Input data Start Marker

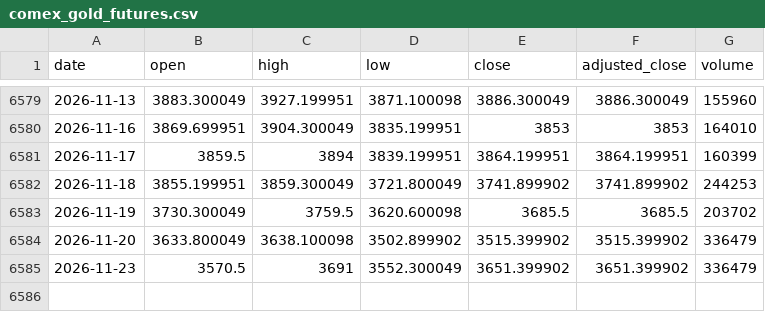
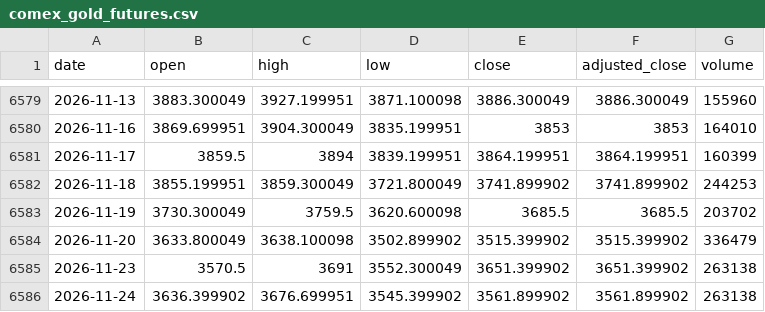
Before and after one commit to qrq3838/gold-market-monitor, a CSV file: data/comex_gold_futures.csv, drawn as a sheet; only a part is shown, gaps mark what is left out.

```diff
--- a/data/comex_gold_futures.csv
+++ b/data/comex_gold_futures.csv
@@ -6584,2 +6584,3 @@ date,open,high,low,close,adjusted_close,volume
 2026-11-20,3633.800049,3638.100098,3502.899902,3515.399902,3515.399902,336479
-2026-11-23,3570.5,3691,3552.300049,3651.399902,3651.399902,336479
+2026-11-23,3570.5,3691,3552.300049,3651.399902,3651.399902,263138
+2026-11-24,3636.399902,3676.699951,3545.399902,3561.899902,3561.899902,263138
```
Also changed, not shown: data/comex_gold_risk.csv, data/us_10y_real_yield.csv, 7 other files.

Input data End Marker

_Your task_
Give the data above back unchanged, except for the pictures.

_Task response_
Before and after one commit to qrq3838/gold-market-monitor, a CSV file: data/comex_gold_futures.csv, drawn as a sheet; only a part is shown, gaps mark what is left out.

```diff
--- a/data/comex_gold_futures.csv
+++ b/data/comex_gold_futures.csv
@@ -6584,2 +6584,3 @@ date,open,high,low,close,adjusted_close,volume
 2026-11-20,3633.800049,3638.100098,3502.899902,3515.399902,3515.399902,336479
-2026-11-23,3570.5,3691,3552.300049,3651.399902,3651.399902,336479
+2026-11-23,3570.5,3691,3552.300049,3651.399902,3651.399902,263138
+2026-11-24,3636.399902,3676.699951,3545.399902,3561.899902,3561.899902,263138
```
Also changed, not shown: data/comex_gold_risk.csv, data/us_10y_real_yield.csv, 7 other files.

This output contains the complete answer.